BRIEF: Report each line from the entries in which "version" can be found.

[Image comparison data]
»»

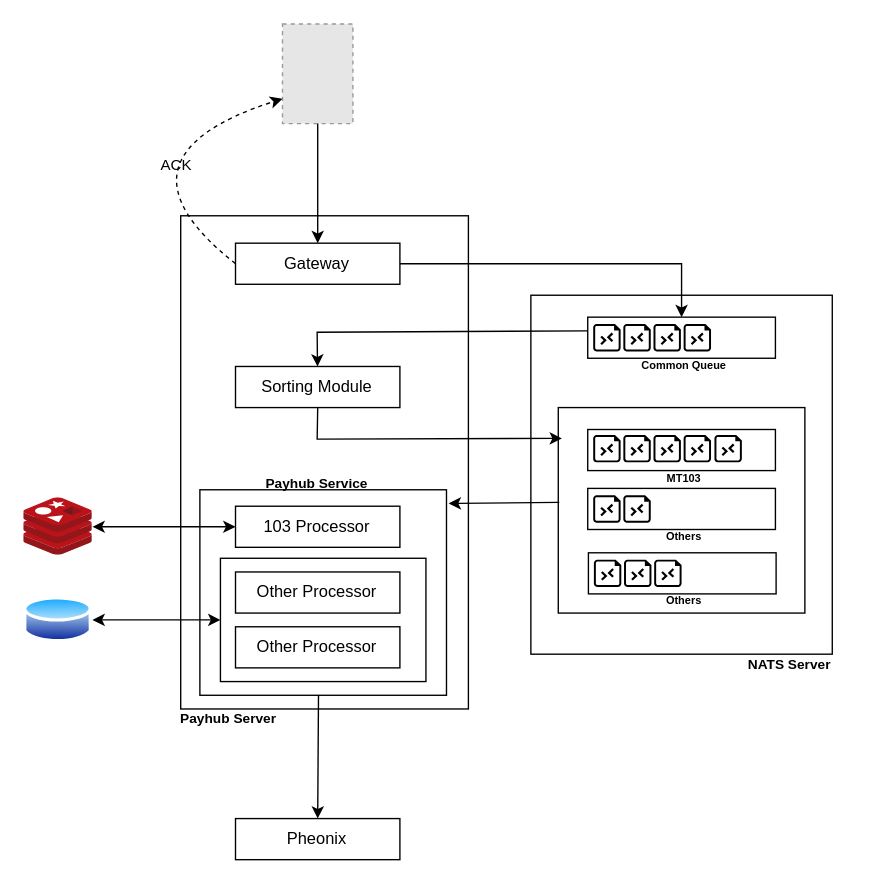
Earlier version of the draw.io diagram page "Phase 1B" (6 of 9) of Aspire/AspireMain.drawio (zakk616/avanza-UMLs). Source tidied: cells renumbered, new cells numbered last; positions are measured from the earlier drawing's top-left corner, leaving out a move shared by most shapes. Both pictures are drawn from the tidied source at 137%, with x=0, y=0 at pixel (23, 23). Pictures stored in the file or linked from it are replaced by grey dashed boxes.
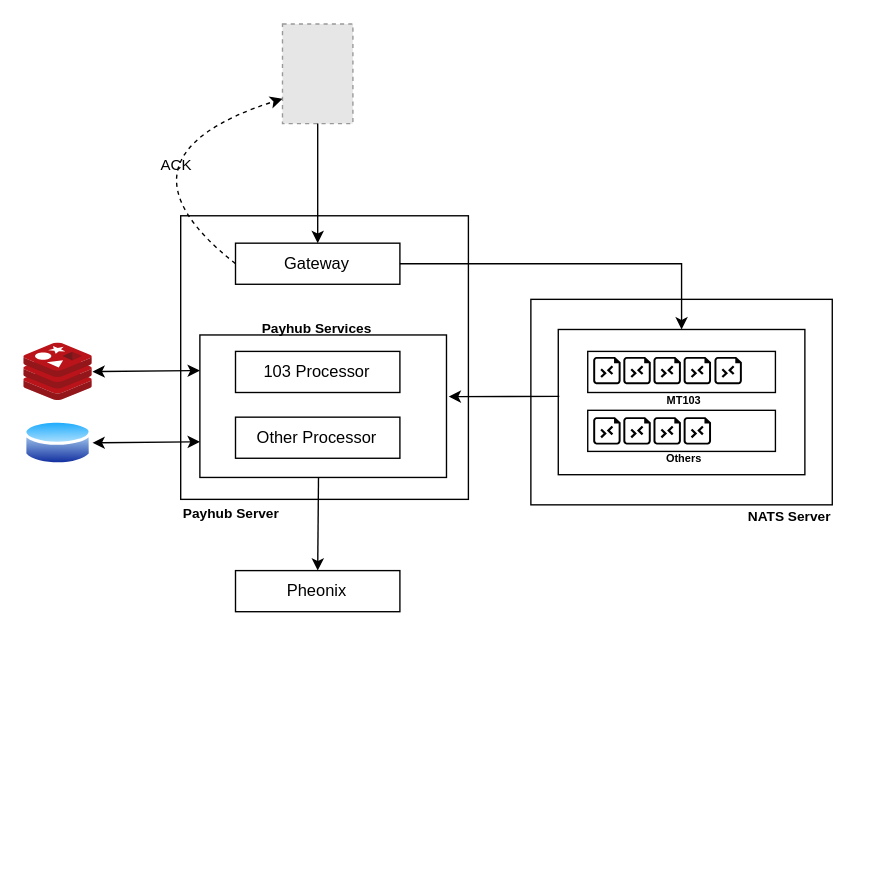
Above is the later version.

The change refers to these unchanged cells:
```xml
<mxCell id="9" value="Gateway" style="rounded=0;whiteSpace=wrap;html=1;" parent="1" vertex="1">
  <mxGeometry x="154.4" y="160" width="120" height="30" as="geometry" />
</mxCell>
```

What changed in the source:
```diff
@@
     <mxCell id="3" style="rounded=0;whiteSpace=wrap;html=1;" parent="1" vertex="1">
-      <mxGeometry x="370" y="198" width="220" height="262" as="geometry" />
+      <mxGeometry x="370" y="201" width="220" height="150" as="geometry" />
     </mxCell>
     <mxCell id="4" style="image;sketch=0;html=1;points=[];align=center;fontSize=12;image=img/lib/mscae/Cache_Redis_Product.svg;" parent="1" vertex="1">
-      <mxGeometry y="346" width="50" height="42" as="geometry" />
+      <mxGeometry y="233" width="50" height="42" as="geometry" />
     </mxCell>
     <mxCell id="5" style="image;perimeter=ellipsePerimeter;html=1;align=center;shadow=0;dashed=0;spacingTop=3;image=img/lib/active_directory/database.svg;" parent="1" vertex="1">
-      <mxGeometry y="416.5" width="50" height="37" as="geometry" />
+      <mxGeometry y="287.5" width="50" height="37" as="geometry" />
     </mxCell>
     <mxCell id="6" style="rounded=0;whiteSpace=wrap;html=1;" parent="1" vertex="1">
-      <mxGeometry x="390" y="280" width="180" height="150" as="geometry" />
+      <mxGeometry x="390" y="223" width="180" height="106" as="geometry" />
     </mxCell>
     <mxCell id="7" value="Pheonix" style="rounded=0;whiteSpace=wrap;html=1;" parent="1" vertex="1">
-      <mxGeometry x="154.4" y="580" width="120" height="30" as="geometry" />
+      <mxGeometry x="154.4" y="399" width="120" height="30" as="geometry" />
     </mxCell>
     <mxCell id="8" style="rounded=0;whiteSpace=wrap;html=1;" parent="1" vertex="1">
-      <mxGeometry x="114.4" y="140" width="210" height="360" as="geometry" />
+      <mxGeometry x="114.4" y="140" width="210" height="207" as="geometry" />
     </mxCell>
@@
-    <mxCell id="10" value="Sorting Module" style="rounded=0;whiteSpace=wrap;html=1;" parent="1" vertex="1">
-      <mxGeometry x="154.4" y="250" width="120" height="30" as="geometry" />
-    </mxCell>
     <mxCell id="11" style="rounded=0;whiteSpace=wrap;html=1;" parent="1" vertex="1">
-      <mxGeometry x="128.4" y="340" width="180" height="150" as="geometry" />
+      <mxGeometry x="128.4" y="227" width="180" height="104" as="geometry" />
     </mxCell>
     <mxCell id="12" value="103 Processor" style="rounded=0;whiteSpace=wrap;html=1;fontStyle=0;" parent="1" vertex="1">
-      <mxGeometry x="154.4" y="352" width="120" height="30" as="geometry" />
+      <mxGeometry x="154.4" y="239" width="120" height="30" as="geometry" />
     </mxCell>
-    <mxCell id="13" style="rounded=0;whiteSpace=wrap;html=1;" parent="1" vertex="1">
-      <mxGeometry x="143.4" y="390" width="150" height="90" as="geometry" />
-    </mxCell>
-    <mxCell id="14" value="Other Processor" style="rounded=0;whiteSpace=wrap;html=1;" parent="1" vertex="1">
-      <mxGeometry x="154.4" y="440" width="120" height="30" as="geometry" />
-    </mxCell>
     <mxCell id="15" value="Other Processor" style="rounded=0;whiteSpace=wrap;html=1;" parent="1" vertex="1">
-      <mxGeometry x="154.4" y="400" width="120" height="30" as="geometry" />
+      <mxGeometry x="154.4" y="287" width="120" height="30" as="geometry" />
     </mxCell>
-    <mxCell id="16" style="endArrow=classic;html=1;rounded=0;exitX=0;exitY=0.5;exitDx=0;exitDy=0;" parent="1" edge="1" target="10">
-      <mxGeometry relative="1" as="geometry">
-        <mxPoint x="411.5" y="224" as="sourcePoint" />
-        <Array as="points">
-          <mxPoint x="214" y="225" />
-        </Array>
-      </mxGeometry>
-    </mxCell>
-    <mxCell id="17" style="endArrow=classic;html=1;rounded=0;entryX=0.5;entryY=0;entryDx=0;entryDy=0;" parent="1" edge="1" source="9" target="40">
+    <mxCell id="17" style="endArrow=classic;html=1;rounded=0;entryX=0.5;entryY=0;entryDx=0;entryDy=0;" parent="1" edge="1" source="9" target="6">
       <mxGeometry relative="1" as="geometry">
         <Array as="points">
           <mxPoint x="480" y="175" />
         </Array>
       </mxGeometry>
     </mxCell>
-    <mxCell id="18" style="endArrow=classic;startArrow=classic;html=1;rounded=0;" parent="1" edge="1" source="4" target="12">
+    <mxCell id="18" style="endArrow=classic;startArrow=classic;html=1;rounded=0;entryX=0;entryY=0.25;entryDx=0;entryDy=0;" parent="1" edge="1" source="4" target="11">
       <mxGeometry relative="1" as="geometry" />
     </mxCell>
-    <mxCell id="19" style="endArrow=classic;startArrow=classic;html=1;rounded=0;" parent="1" edge="1" source="5" target="13">
+    <mxCell id="19" style="endArrow=classic;startArrow=classic;html=1;rounded=0;entryX=0;entryY=0.75;entryDx=0;entryDy=0;" parent="1" edge="1" source="5" target="11">
       <mxGeometry relative="1" as="geometry" />
     </mxCell>
@@
-    <mxCell id="22" value="Payhub Service" style="text;html=1;strokeColor=none;fillColor=none;align=center;verticalAlign=middle;whiteSpace=wrap;rounded=0;fontSize=10;fontStyle=1;" parent="1" vertex="1">
-      <mxGeometry x="167.2" y="320" width="94.4" height="30" as="geometry" />
+    <mxCell id="22" value="Payhub Services" style="text;html=1;strokeColor=none;fillColor=none;align=center;verticalAlign=middle;whiteSpace=wrap;rounded=0;fontSize=10;fontStyle=1;" parent="1" vertex="1">
+      <mxGeometry x="167.2" y="207" width="94.4" height="30" as="geometry" />
     </mxCell>
     <mxCell id="23" value="Payhub Server" style="text;html=1;strokeColor=none;fillColor=none;align=center;verticalAlign=middle;whiteSpace=wrap;rounded=0;fontStyle=1;fontSize=10;" parent="1" vertex="1">
-      <mxGeometry x="110.2" y="492" width="78.8" height="30" as="geometry" />
+      <mxGeometry x="112" y="342" width="78.8" height="30" as="geometry" />
     </mxCell>
     <mxCell id="24" value="NATS Server" style="text;html=1;strokeColor=none;fillColor=none;align=center;verticalAlign=middle;whiteSpace=wrap;rounded=0;fontStyle=1;fontSize=10;" parent="1" vertex="1">
-      <mxGeometry x="513" y="452" width="92" height="30" as="geometry" />
+      <mxGeometry x="513" y="344" width="92" height="30" as="geometry" />
     </mxCell>
@@
     <mxCell id="26" style="rounded=0;whiteSpace=wrap;html=1;" parent="1" vertex="1">
-      <mxGeometry x="411.5" y="296" width="137" height="30" as="geometry" />
+      <mxGeometry x="411.5" y="239" width="137" height="30" as="geometry" />
     </mxCell>
     <mxCell id="27" style="verticalLabelPosition=bottom;html=1;verticalAlign=top;align=center;strokeColor=none;fillColor=#000000;shape=mxgraph.azure.rdp_remoting_file;strokeWidth=1;" parent="1" vertex="1">
-      <mxGeometry x="415.5" y="300" width="20" height="20" as="geometry" />
+      <mxGeometry x="415.5" y="243" width="20" height="20" as="geometry" />
     </mxCell>
     <mxCell id="28" style="verticalLabelPosition=bottom;html=1;verticalAlign=top;align=center;strokeColor=none;fillColor=#000000;shape=mxgraph.azure.rdp_remoting_file;strokeWidth=1;" parent="1" vertex="1">
-      <mxGeometry x="437.5" y="300" width="20" height="20" as="geometry" />
+      <mxGeometry x="437.5" y="243" width="20" height="20" as="geometry" />
     </mxCell>
     <mxCell id="29" style="verticalLabelPosition=bottom;html=1;verticalAlign=top;align=center;strokeColor=none;fillColor=#000000;shape=mxgraph.azure.rdp_remoting_file;strokeWidth=1;" parent="1" vertex="1">
-      <mxGeometry x="459.5" y="300" width="20" height="20" as="geometry" />
+      <mxGeometry x="459.5" y="243" width="20" height="20" as="geometry" />
     </mxCell>
     <mxCell id="30" value="MT103" style="text;html=1;strokeColor=none;fillColor=none;align=center;verticalAlign=middle;whiteSpace=wrap;rounded=0;fontSize=8;fontStyle=1;" parent="1" vertex="1">
-      <mxGeometry x="446.5" y="317" width="70" height="30" as="geometry" />
+      <mxGeometry x="446.5" y="260" width="70" height="30" as="geometry" />
     </mxCell>
     <mxCell id="31" style="rounded=0;whiteSpace=wrap;html=1;" parent="1" vertex="1">
-      <mxGeometry x="411.5" y="339" width="137" height="30" as="geometry" />
+      <mxGeometry x="411.5" y="282" width="137" height="30" as="geometry" />
     </mxCell>
     <mxCell id="32" style="verticalLabelPosition=bottom;html=1;verticalAlign=top;align=center;strokeColor=none;fillColor=#000000;shape=mxgraph.azure.rdp_remoting_file;strokeWidth=1;" parent="1" vertex="1">
-      <mxGeometry x="415.5" y="344" width="20" height="20" as="geometry" />
+      <mxGeometry x="415.5" y="287" width="20" height="20" as="geometry" />
     </mxCell>
     <mxCell id="33" style="verticalLabelPosition=bottom;html=1;verticalAlign=top;align=center;strokeColor=none;fillColor=#000000;shape=mxgraph.azure.rdp_remoting_file;strokeWidth=1;" parent="1" vertex="1">
-      <mxGeometry x="437.5" y="344" width="20" height="20" as="geometry" />
+      <mxGeometry x="437.5" y="287" width="20" height="20" as="geometry" />
     </mxCell>
     <mxCell id="34" value="Others" style="text;html=1;strokeColor=none;fillColor=none;align=center;verticalAlign=middle;whiteSpace=wrap;rounded=0;fontSize=8;fontStyle=1;" parent="1" vertex="1">
-      <mxGeometry x="446.5" y="359" width="70" height="30" as="geometry" />
+      <mxGeometry x="446.5" y="302" width="70" height="30" as="geometry" />
     </mxCell>
-    <mxCell id="35" style="rounded=0;whiteSpace=wrap;html=1;" parent="1" vertex="1">
-      <mxGeometry x="412" y="386" width="137" height="30" as="geometry" />
-    </mxCell>
-    <mxCell id="36" style="verticalLabelPosition=bottom;html=1;verticalAlign=top;align=center;strokeColor=none;fillColor=#000000;shape=mxgraph.azure.rdp_remoting_file;strokeWidth=1;" parent="1" vertex="1">
-      <mxGeometry x="416" y="391" width="20" height="20" as="geometry" />
-    </mxCell>
-    <mxCell id="37" style="verticalLabelPosition=bottom;html=1;verticalAlign=top;align=center;strokeColor=none;fillColor=#000000;shape=mxgraph.azure.rdp_remoting_file;strokeWidth=1;" parent="1" vertex="1">
-      <mxGeometry x="438" y="391" width="20" height="20" as="geometry" />
-    </mxCell>
-    <mxCell id="38" style="verticalLabelPosition=bottom;html=1;verticalAlign=top;align=center;strokeColor=none;fillColor=#000000;shape=mxgraph.azure.rdp_remoting_file;strokeWidth=1;" parent="1" vertex="1">
-      <mxGeometry x="460" y="391" width="20" height="20" as="geometry" />
-    </mxCell>
-    <mxCell id="39" value="Others" style="text;html=1;strokeColor=none;fillColor=none;align=center;verticalAlign=middle;whiteSpace=wrap;rounded=0;fontSize=8;fontStyle=1;" parent="1" vertex="1">
-      <mxGeometry x="447" y="406" width="70" height="30" as="geometry" />
-    </mxCell>
-    <mxCell id="40" style="rounded=0;whiteSpace=wrap;html=1;" parent="1" vertex="1">
-      <mxGeometry x="411.5" y="214" width="137" height="30" as="geometry" />
-    </mxCell>
-    <mxCell id="41" style="verticalLabelPosition=bottom;html=1;verticalAlign=top;align=center;strokeColor=none;fillColor=#000000;shape=mxgraph.azure.rdp_remoting_file;strokeWidth=1;" parent="1" vertex="1">
-      <mxGeometry x="415.5" y="219" width="20" height="20" as="geometry" />
-    </mxCell>
-    <mxCell id="42" style="verticalLabelPosition=bottom;html=1;verticalAlign=top;align=center;strokeColor=none;fillColor=#000000;shape=mxgraph.azure.rdp_remoting_file;strokeWidth=1;" parent="1" vertex="1">
-      <mxGeometry x="437.5" y="219" width="20" height="20" as="geometry" />
-    </mxCell>
-    <mxCell id="43" style="verticalLabelPosition=bottom;html=1;verticalAlign=top;align=center;strokeColor=none;fillColor=#000000;shape=mxgraph.azure.rdp_remoting_file;strokeWidth=1;" parent="1" vertex="1">
-      <mxGeometry x="459.5" y="219" width="20" height="20" as="geometry" />
-    </mxCell>
-    <mxCell id="44" style="verticalLabelPosition=bottom;html=1;verticalAlign=top;align=center;strokeColor=none;fillColor=#000000;shape=mxgraph.azure.rdp_remoting_file;strokeWidth=1;" parent="1" vertex="1">
-      <mxGeometry x="481.5" y="219" width="20" height="20" as="geometry" />
-    </mxCell>
-    <mxCell id="45" value="Common Queue" style="text;html=1;strokeColor=none;fillColor=none;align=center;verticalAlign=middle;whiteSpace=wrap;rounded=0;fontSize=8;fontStyle=1;" parent="1" vertex="1">
-      <mxGeometry x="446.5" y="234" width="70" height="30" as="geometry" />
-    </mxCell>
-    <mxCell id="46" style="endArrow=classic;html=1;rounded=0;entryX=0.015;entryY=0.15;entryDx=0;entryDy=0;entryPerimeter=0;exitX=0.5;exitY=1;exitDx=0;exitDy=0;" parent="1" edge="1" source="10" target="6">
-      <mxGeometry relative="1" as="geometry">
-        <Array as="points">
-          <mxPoint x="214" y="303" />
-        </Array>
-      </mxGeometry>
-    </mxCell>
     <mxCell id="47" style="endArrow=classic;html=1;rounded=0;exitX=0.004;exitY=0.461;exitDx=0;exitDy=0;exitPerimeter=0;" parent="1" edge="1" source="6">
       <mxGeometry relative="1" as="geometry">
-        <mxPoint x="310" y="350" as="targetPoint" />
+        <mxPoint x="310" y="272" as="targetPoint" />
       </mxGeometry>
     </mxCell>
@@
     <mxCell id="49" style="verticalLabelPosition=bottom;html=1;verticalAlign=top;align=center;strokeColor=none;fillColor=#000000;shape=mxgraph.azure.rdp_remoting_file;strokeWidth=1;" parent="1" vertex="1">
-      <mxGeometry x="481.5" y="300" width="20" height="20" as="geometry" />
+      <mxGeometry x="481.5" y="243" width="20" height="20" as="geometry" />
     </mxCell>
     <mxCell id="50" style="verticalLabelPosition=bottom;html=1;verticalAlign=top;align=center;strokeColor=none;fillColor=#000000;shape=mxgraph.azure.rdp_remoting_file;strokeWidth=1;" parent="1" vertex="1">
-      <mxGeometry x="504" y="300" width="20" height="20" as="geometry" />
+      <mxGeometry x="504" y="243" width="20" height="20" as="geometry" />
     </mxCell>
+    <mxCell id="51" style="verticalLabelPosition=bottom;html=1;verticalAlign=top;align=center;strokeColor=none;fillColor=#000000;shape=mxgraph.azure.rdp_remoting_file;strokeWidth=1;" parent="1" vertex="1">
+      <mxGeometry x="459.5" y="287" width="20" height="20" as="geometry" />
+    </mxCell>
+    <mxCell id="52" style="verticalLabelPosition=bottom;html=1;verticalAlign=top;align=center;strokeColor=none;fillColor=#000000;shape=mxgraph.azure.rdp_remoting_file;strokeWidth=1;" parent="1" vertex="1">
+      <mxGeometry x="481.5" y="287" width="20" height="20" as="geometry" />
+    </mxCell>
```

««

ANSWER BOX:
Earlier version of the draw.io diagram page "Phase 1B" (6 of 9) of Aspire/AspireMain.drawio (zakk616/avanza-UMLs). Source tidied: cells renumbered, new cells numbered last; positions are measured from the earlier drawing's top-left corner, leaving out a move shared by most shapes. Both pictures are drawn from the tidied source at 137%, with x=0, y=0 at pixel (23, 23). Pictures stored in the file or linked from it are replaced by grey dashed boxes.
Above is the later version.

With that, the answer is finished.